→ Directions for this task
All pictures are to be dropped, and everything else in the data duplicated exactly.

→ Data to examine
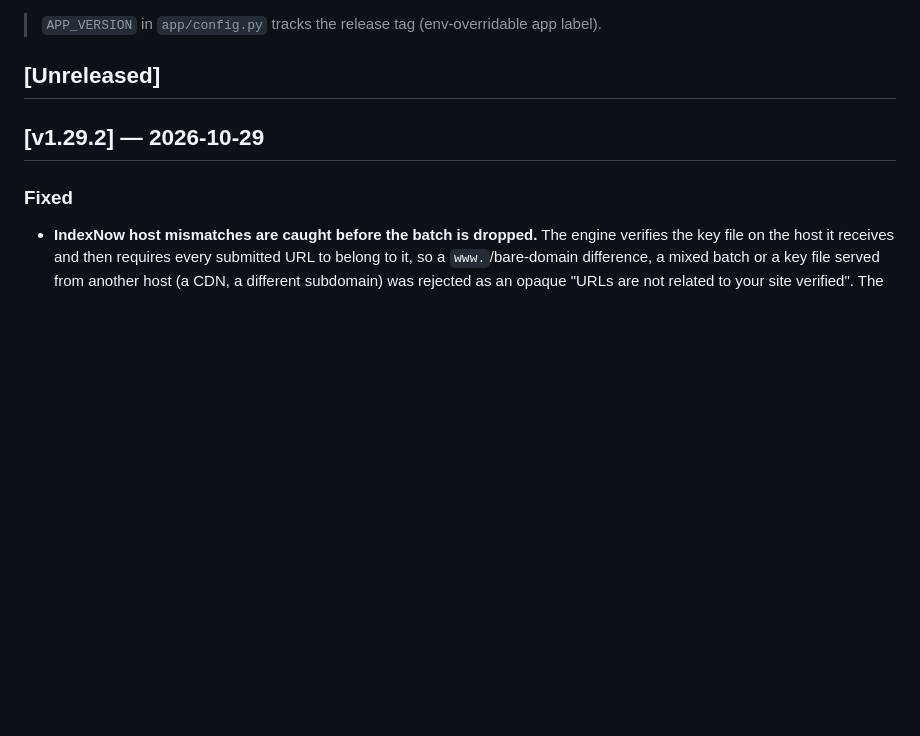
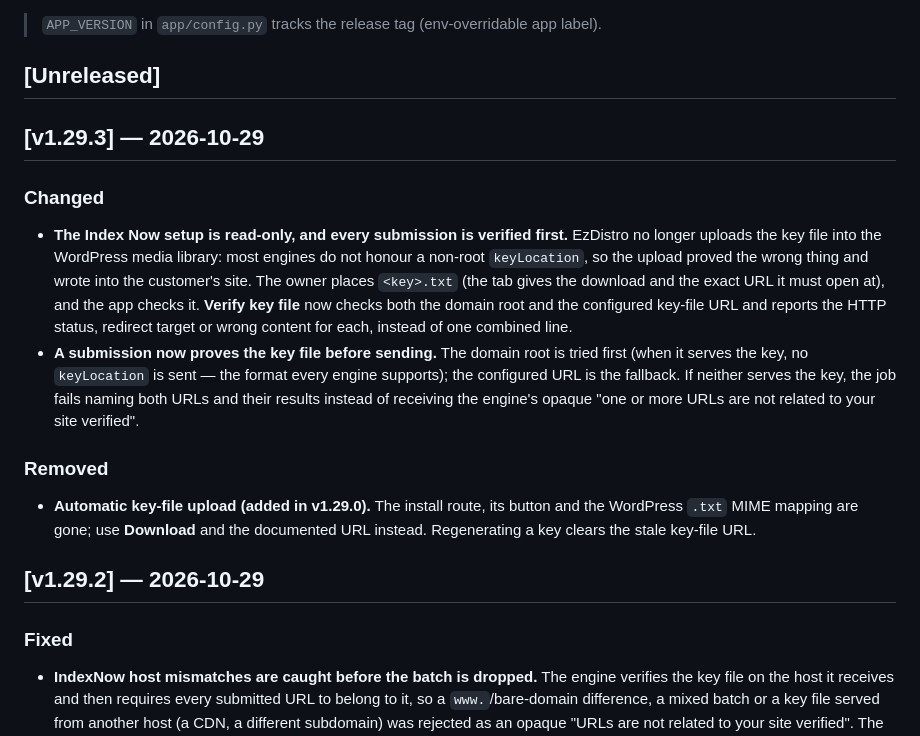
Before and after one commit to Rastin-Amani/EzDistro, a Markdown page: CHANGELOG.md, the part around the change. Drawn GitHub-style; blank space fills up the shorter version.

Commit message:
docs(changelog): add the v1.29.3 release entry

```diff
--- a/CHANGELOG.md
+++ b/CHANGELOG.md
@@ -8,6 +8,28 @@ release builds on. Format is based on [Keep a Changelog](https://keepachangelog.
 > app label).
 
 ## [Unreleased]
+
+## [v1.29.3] — 2026-10-29
+
+### Changed
+- **The Index Now setup is read-only, and every submission is verified first.**
+  EzDistro no longer uploads the key file into the WordPress media library: most
+  engines do not honour a non-root `keyLocation`, so the upload proved the wrong
+  thing and wrote into the customer's site. The owner places `<key>.txt` (the tab
+  gives the download and the exact URL it must open at), and the app checks it.
+  **Verify key file** now checks both the domain root and the configured key-file
+  URL and reports the HTTP status, redirect target or wrong content for each,
+  instead of one combined line.
+- **A submission now proves the key file before sending.** The domain root is
+  tried first (when it serves the key, no `keyLocation` is sent — the format every
+  engine supports); the configured URL is the fallback. If neither serves the
+  key, the job fails naming both URLs and their results instead of receiving the
+  engine's opaque "one or more URLs are not related to your site verified".
+
+### Removed
+- **Automatic key-file upload (added in v1.29.0).** The install route, its button
+  and the WordPress `.txt` MIME mapping are gone; use **Download** and the
+  documented URL instead. Regenerating a key clears the stale key-file URL.
 
 ## [v1.29.2] — 2026-10-29
 
```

→ Solution to this task
Before and after one commit to Rastin-Amani/EzDistro, a Markdown page: CHANGELOG.md, the part around the change. Drawn GitHub-style; blank space fills up the shorter version.

Commit message:
docs(changelog): add the v1.29.3 release entry

```diff
--- a/CHANGELOG.md
+++ b/CHANGELOG.md
@@ -8,6 +8,28 @@ release builds on. Format is based on [Keep a Changelog](https://keepachangelog.
 > app label).
 
 ## [Unreleased]
+
+## [v1.29.3] — 2026-10-29
+
+### Changed
+- **The Index Now setup is read-only, and every submission is verified first.**
+  EzDistro no longer uploads the key file into the WordPress media library: most
+  engines do not honour a non-root `keyLocation`, so the upload proved the wrong
+  thing and wrote into the customer's site. The owner places `<key>.txt` (the tab
+  gives the download and the exact URL it must open at), and the app checks it.
+  **Verify key file** now checks both the domain root and the configured key-file
+  URL and reports the HTTP status, redirect target or wrong content for each,
+  instead of one combined line.
+- **A submission now proves the key file before sending.** The domain root is
+  tried first (when it serves the key, no `keyLocation` is sent — the format every
+  engine supports); the configured URL is the fallback. If neither serves the
+  key, the job fails naming both URLs and their results instead of receiving the
+  engine's opaque "one or more URLs are not related to your site verified".
+
+### Removed
+- **Automatic key-file upload (added in v1.29.0).** The install route, its button
+  and the WordPress `.txt` MIME mapping are gone; use **Download** and the
+  documented URL instead. Regenerating a key clears the stale key-file URL.
 
 ## [v1.29.2] — 2026-10-29
 
```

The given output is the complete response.